▶ _WORK TASK_: Write the records out again without change. Leave the pictures behind.

▶ _DATA FOR THIS EXERCISE_:
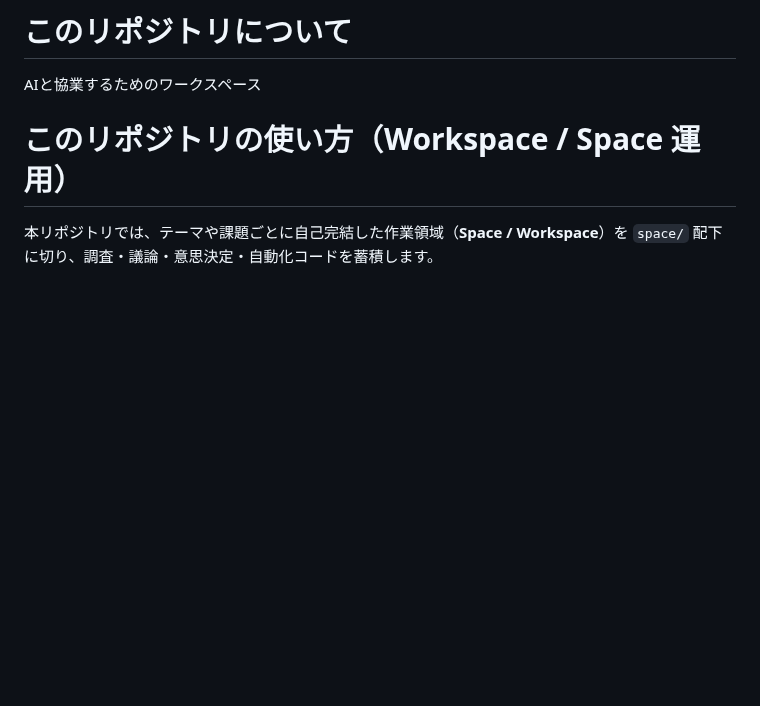
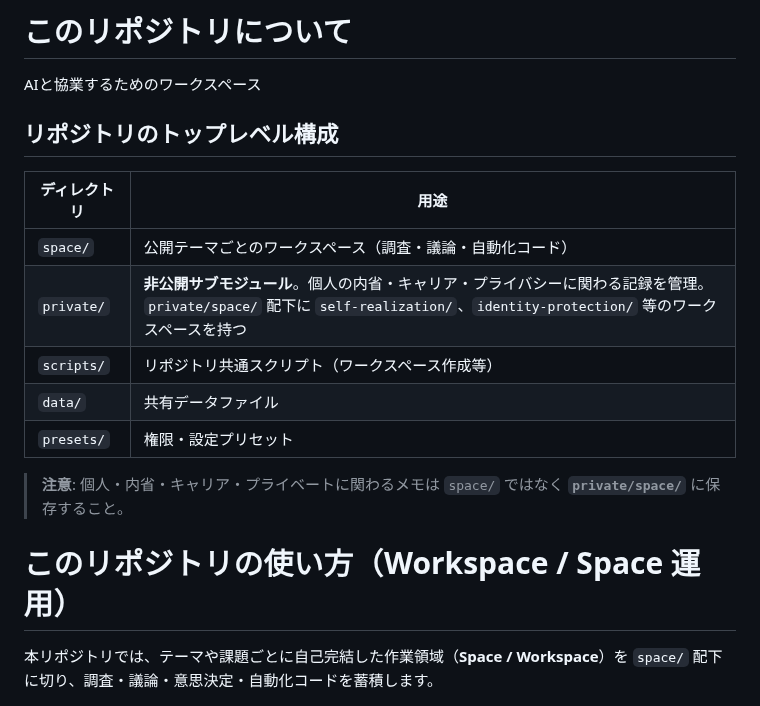
Before and after one commit to AobaIwaki123/ai-workspace, a Markdown page: AGENTS.md, the part around the change. Rendered like a GitHub page; blank space fills up the shorter version.

Commit message:
docs: AGENTS.mdにトップレベル構成表とprivateサブモジュールの用途を明記

```diff
--- a/AGENTS.md
+++ b/AGENTS.md
@@ -1,6 +1,18 @@
 # このリポジトリについて
 
 AIと協業するためのワークスペース
+
+## リポジトリのトップレベル構成
+
+| ディレクトリ | 用途 |
+|---|---|
+| `space/` | 公開テーマごとのワークスペース（調査・議論・自動化コード） |
+| `private/` | **非公開サブモジュール**。個人の内省・キャリア・プライバシーに関わる記録を管理。`private/space/` 配下に `self-realization/`、`identity-protection/` 等のワークスペースを持つ |
+| `scripts/` | リポジトリ共通スクリプト（ワークスペース作成等） |
+| `data/` | 共有データファイル |
+| `presets/` | 権限・設定プリセット |
+
+> **注意**: 個人・内省・キャリア・プライベートに関わるメモは `space/` ではなく **`private/space/`** に保存すること。
 
 # このリポジトリの使い方（Workspace / Space 運用）
 
```
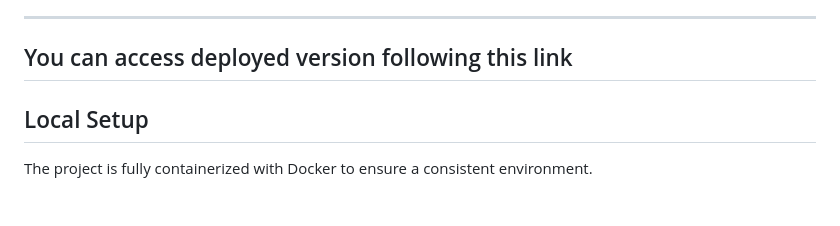
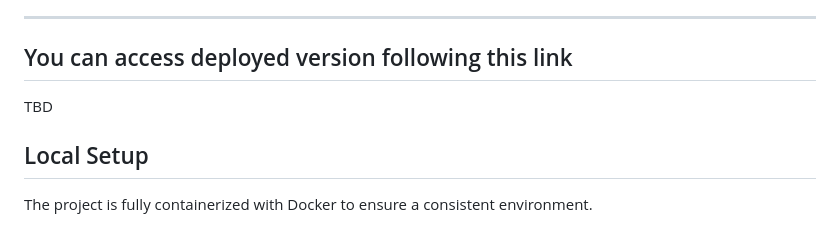
Before and after one commit to gerogiordano08/trade_registry, a Markdown page: README.md, the part around the change. Drawn GitHub-style.

Commit message:
chore: readme edit

```diff
--- a/README.md
+++ b/README.md
@@ -98,7 +98,7 @@ Deployed on Oracle Cloud using **Gunicorn** as the WSGI server for reliable
 performance.
 ---
 ## You can access deployed version following this link
-
+TBD
 ## Local Setup
 The project is fully containerized with Docker to ensure a consistent
 environment.
```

▶ _YOUR RESPONSE_:
Before and after one commit to AobaIwaki123/ai-workspace, a Markdown page: AGENTS.md, the part around the change. Rendered like a GitHub page; blank space fills up the shorter version.

Commit message:
docs: AGENTS.mdにトップレベル構成表とprivateサブモジュールの用途を明記

```diff
--- a/AGENTS.md
+++ b/AGENTS.md
@@ -1,6 +1,18 @@
 # このリポジトリについて
 
 AIと協業するためのワークスペース
+
+## リポジトリのトップレベル構成
+
+| ディレクトリ | 用途 |
+|---|---|
+| `space/` | 公開テーマごとのワークスペース（調査・議論・自動化コード） |
+| `private/` | **非公開サブモジュール**。個人の内省・キャリア・プライバシーに関わる記録を管理。`private/space/` 配下に `self-realization/`、`identity-protection/` 等のワークスペースを持つ |
+| `scripts/` | リポジトリ共通スクリプト（ワークスペース作成等） |
+| `data/` | 共有データファイル |
+| `presets/` | 権限・設定プリセット |
+
+> **注意**: 個人・内省・キャリア・プライベートに関わるメモは `space/` ではなく **`private/space/`** に保存すること。
 
 # このリポジトリの使い方（Workspace / Space 運用）
 
```
Before and after one commit to gerogiordano08/trade_registry, a Markdown page: README.md, the part around the change. Drawn GitHub-style.

Commit message:
chore: readme edit

```diff
--- a/README.md
+++ b/README.md
@@ -98,7 +98,7 @@ Deployed on Oracle Cloud using **Gunicorn** as the WSGI server for reliable
 performance.
 ---
 ## You can access deployed version following this link
-
+TBD
 ## Local Setup
 The project is fully containerized with Docker to ensure a consistent
 environment.
```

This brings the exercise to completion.